3. (Ecclesiastical terms) the religious or legal ceremony that formalizes this union; wedding
4. (Law) the religious or legal ceremony that formalizes this union; wedding
5. a close or intimate union, a relationship, etc.: a marriage of ideas span>.
6. (Card games) (in certain card games, such as bezique, pinochle) the king and queen of the same suit div>
[C13: from the old French;
mar • riage
(mær ɪdʒ) n n n.
1. the social institution under which a man and a woman live as husband and wife on legal or religious commitments.
2. the status, condition or relationship of being married.
3. the legal or religious ceremony that formalizes the marriage.
4. an intimate living arrangement without legal sanction: a trial marriage.
5. any association or intimate union.
6. a mixture of different elements or components.
cheese and kisses Rhyming slang for missis , one's wife. This British expression is popular in Australia, where it is often reduced to simply cheese . It also enjoys some use on the west coast of the United States. Ernest Booth used the phrase in American Mercury in 1928.
Darby and Joan An elderly couple, happily married; An old-fashioned and loving couple. According to one account, the couple was immortalized by Henry Wood-Autumn in a love ballad entitled "The joys of love never forgot: a song", which appeared in a 1735 edition of the British magazine "Gentleman's Magazine". publication. Darby is John Darby, a former employer of Woodfall. Joan is Darby's wife. The two were inseparable, acting as newlyweds even in their golden years. Darby and Joan was also the name of a popular song of the 19th century. The Darby and the Joan Clubs are in Great Britain what the Senior Citizens' Clubs are in the United States. The word darbies is sometimes used as a nickname for wives. The foundation is that wives are an inseparable couple.
go to the world Be married or married, to become husband and wife. Mundo in this expression refers to secular, secular life, as opposed to religious, clerical life. The phrase, which is no longer heard today, dates back to at least 1565. It appeared in Everything is fine and ends well:
But, if he can have the goodwill of his lordship to go to the world, Isbel the woman and I will do what we can. (I, iii)

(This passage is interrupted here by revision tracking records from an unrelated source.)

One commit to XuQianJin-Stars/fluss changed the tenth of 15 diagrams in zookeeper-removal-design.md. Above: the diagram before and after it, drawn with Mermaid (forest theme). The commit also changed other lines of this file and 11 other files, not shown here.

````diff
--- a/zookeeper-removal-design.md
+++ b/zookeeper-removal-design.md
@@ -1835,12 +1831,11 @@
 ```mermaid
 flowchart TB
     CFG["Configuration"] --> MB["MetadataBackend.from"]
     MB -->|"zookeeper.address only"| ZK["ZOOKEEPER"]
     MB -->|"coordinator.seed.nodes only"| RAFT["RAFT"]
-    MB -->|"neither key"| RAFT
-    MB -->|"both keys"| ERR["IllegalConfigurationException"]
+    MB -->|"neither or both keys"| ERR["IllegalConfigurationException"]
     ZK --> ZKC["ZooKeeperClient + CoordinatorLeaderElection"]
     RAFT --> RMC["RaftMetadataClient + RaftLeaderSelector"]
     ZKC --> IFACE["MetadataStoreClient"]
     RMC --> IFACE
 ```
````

jumping on the broomstick to get married; Said of those whose wedding ceremony is informal or unofficial. Variants include getting married on the broomstick, jumping the broom and jumping the broom . This expression, dating from the late eighteenth century, refers to the informal marriage ceremony in which both parties jumped over a broom, or a broom, to the land of holy matrimony. Although neither the ceremony nor the phrase are common today, they were well known to slaves in Southern California, who did not consider themselves important enough to deserve church weddings, and so they got married by jumping on the broom.
There are some who think that she was married above the broom, if she was married. (Julian Hawthorne, Fortune's Fool , 1883)

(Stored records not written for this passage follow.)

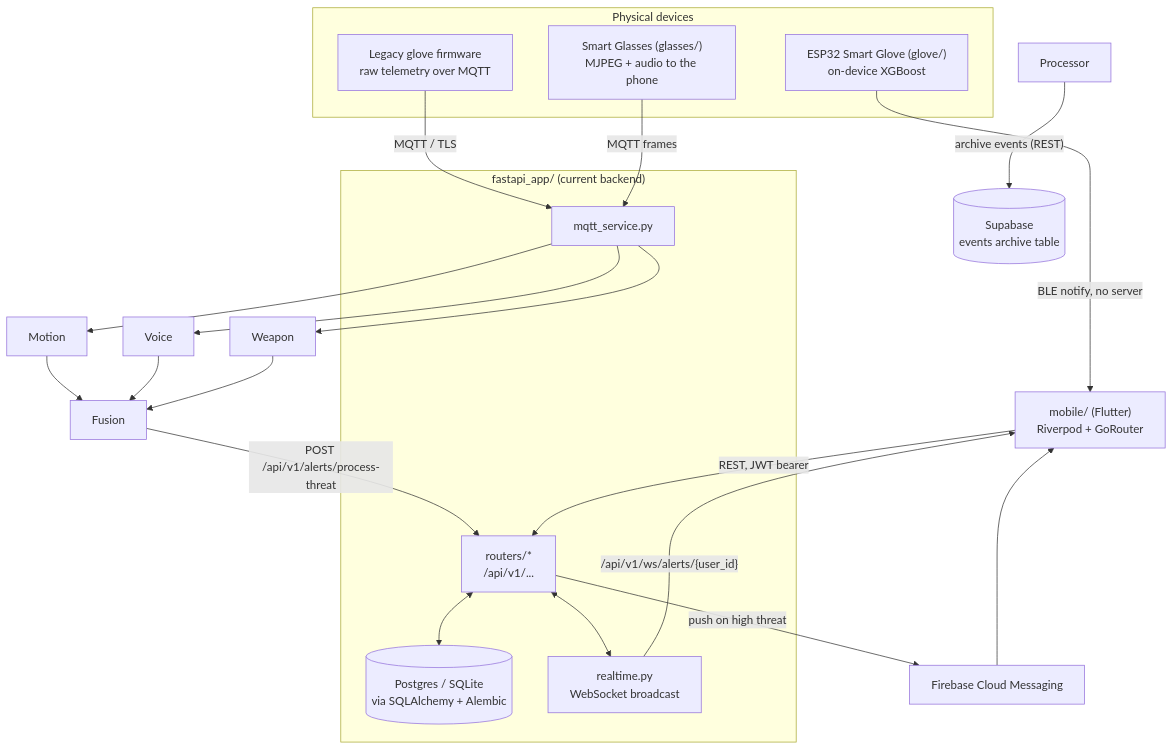
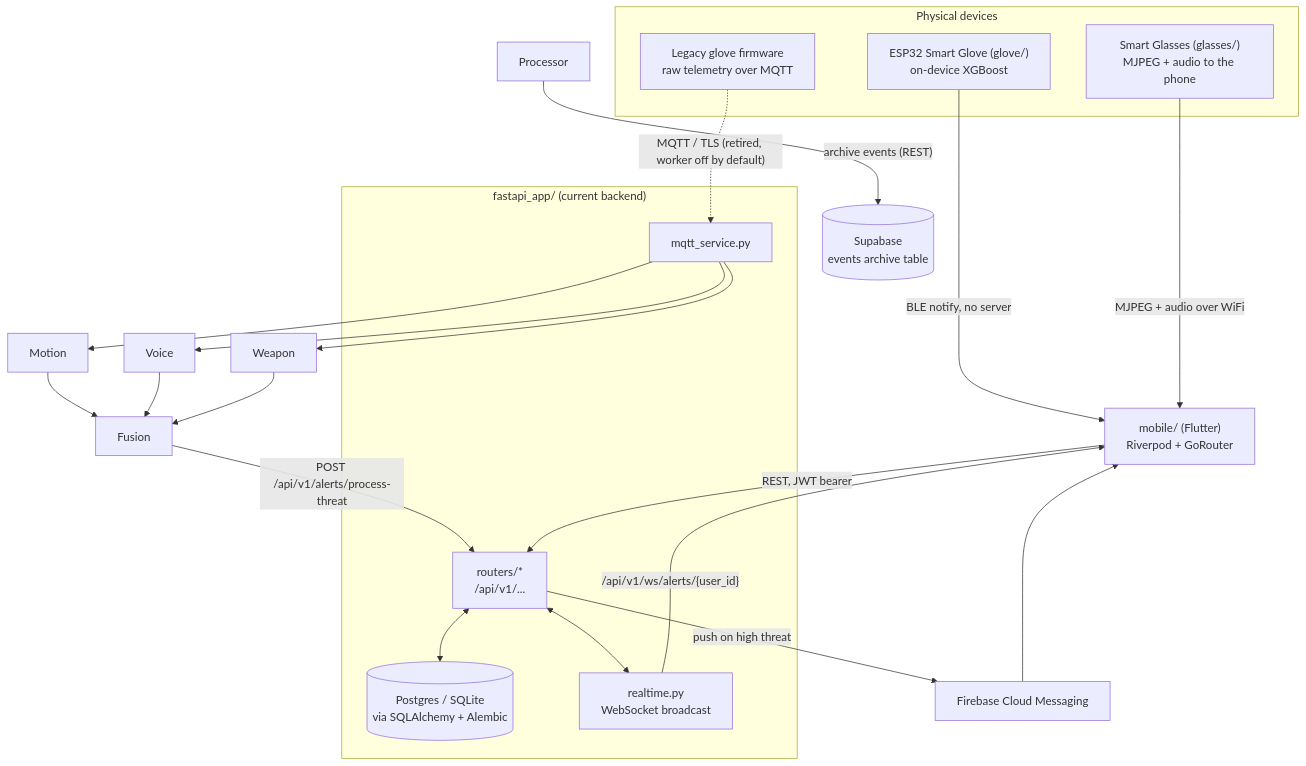
One commit to ShadowInCache/SafeHer changed the first of 5 diagrams in docs/ARCHITECTURE.md. Above: the diagram before and after it, drawn with Mermaid. The commit also changed other lines of this file and 28 other files, not shown here.

````diff
--- a/docs/ARCHITECTURE.md
+++ b/docs/ARCHITECTURE.md
@@ -10,34 +10,34 @@
 ```mermaid
 flowchart TB
     subgraph Devices["Physical devices"]
         Glove["ESP32 Smart Glove (glove/)\non-device XGBoost"]
         GloveOld["Legacy glove firmware\nraw telemetry over MQTT"]
         Glasses["Smart Glasses (glasses/)\nMJPEG + audio to the phone"]
     end
 
     subgraph Backend["fastapi_app/ (current backend)"]
         MQTTIn["mqtt_service.py"]
         Routers["routers/*\n/api/v1/..."]
         DB[("Postgres / SQLite\nvia SQLAlchemy + Alembic")]
         WS["realtime.py\nWebSocket broadcast"]
     end
 
     Supabase[("Supabase\nevents archive table")]
     FCM["Firebase Cloud Messaging"]
 
     Mobile["mobile/ (Flutter)\nRiverpod + GoRouter"]
 
     Glove -- "BLE notify, no server" --> Mobile
-    GloveOld -- "MQTT / TLS" --> MQTTIn
-    Glasses -- "MQTT frames" --> MQTTIn
+    Glasses -- "MJPEG + audio over WiFi" --> Mobile
+    GloveOld -. "MQTT / TLS (retired, worker off by default)" .-> MQTTIn
     MQTTIn --> Motion & Voice & Weapon
     Motion & Voice & Weapon --> Fusion
     Fusion -- "POST /api/v1/alerts/process-threat" --> Routers
     Routers <--> DB
     Processor -- "archive events (REST)" --> Supabase
     Routers -- "push on high threat" --> FCM
     Routers <--> WS
     WS -- "/api/v1/ws/alerts/{user_id}" --> Mobile
     Mobile -- "REST, JWT bearer" --> Routers
     FCM --> Mobile
 ```
````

mother of pearl Bride or wife. This phrase is a jargon that rhymes for chica , but applies almost exclusively to women who are girlfriends or wives.
my old Dutch wife . This expression of affection is a British colloquialism for the spouse. Here dutch is the abbreviation of duchess .

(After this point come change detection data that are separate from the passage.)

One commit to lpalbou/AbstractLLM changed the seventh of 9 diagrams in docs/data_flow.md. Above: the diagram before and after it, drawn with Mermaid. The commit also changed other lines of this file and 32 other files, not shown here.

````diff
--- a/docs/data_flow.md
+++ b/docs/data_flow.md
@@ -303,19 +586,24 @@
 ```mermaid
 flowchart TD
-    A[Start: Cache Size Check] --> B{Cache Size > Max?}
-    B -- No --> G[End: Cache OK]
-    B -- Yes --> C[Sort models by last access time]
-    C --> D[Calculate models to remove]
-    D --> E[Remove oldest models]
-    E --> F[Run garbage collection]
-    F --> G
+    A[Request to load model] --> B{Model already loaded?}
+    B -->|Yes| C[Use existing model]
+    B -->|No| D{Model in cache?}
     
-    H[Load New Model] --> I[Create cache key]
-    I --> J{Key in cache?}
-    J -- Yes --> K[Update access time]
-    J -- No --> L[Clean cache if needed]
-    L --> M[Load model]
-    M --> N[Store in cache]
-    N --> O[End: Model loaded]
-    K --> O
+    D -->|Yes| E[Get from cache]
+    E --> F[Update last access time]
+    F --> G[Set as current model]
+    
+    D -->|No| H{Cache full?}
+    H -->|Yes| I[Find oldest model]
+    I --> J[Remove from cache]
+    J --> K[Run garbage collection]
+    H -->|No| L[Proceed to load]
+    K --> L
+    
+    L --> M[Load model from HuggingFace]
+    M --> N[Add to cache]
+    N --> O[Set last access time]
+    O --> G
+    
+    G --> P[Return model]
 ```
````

dishes and dishes rhyming jargon for missis , the wife of one The plates and plates are a pretty strong reference to the domestic chores of a wife.
problems and conflicts Rhyming slang for wife , dating from the beginning of the 20th century. According to Julian Franklyn ( A Dictionary of Rhyming Slang ), this is the most used of the many jargon phrases with rhymes for wife , including fight and fight, worry and strife , and the American equivalent storm and strife .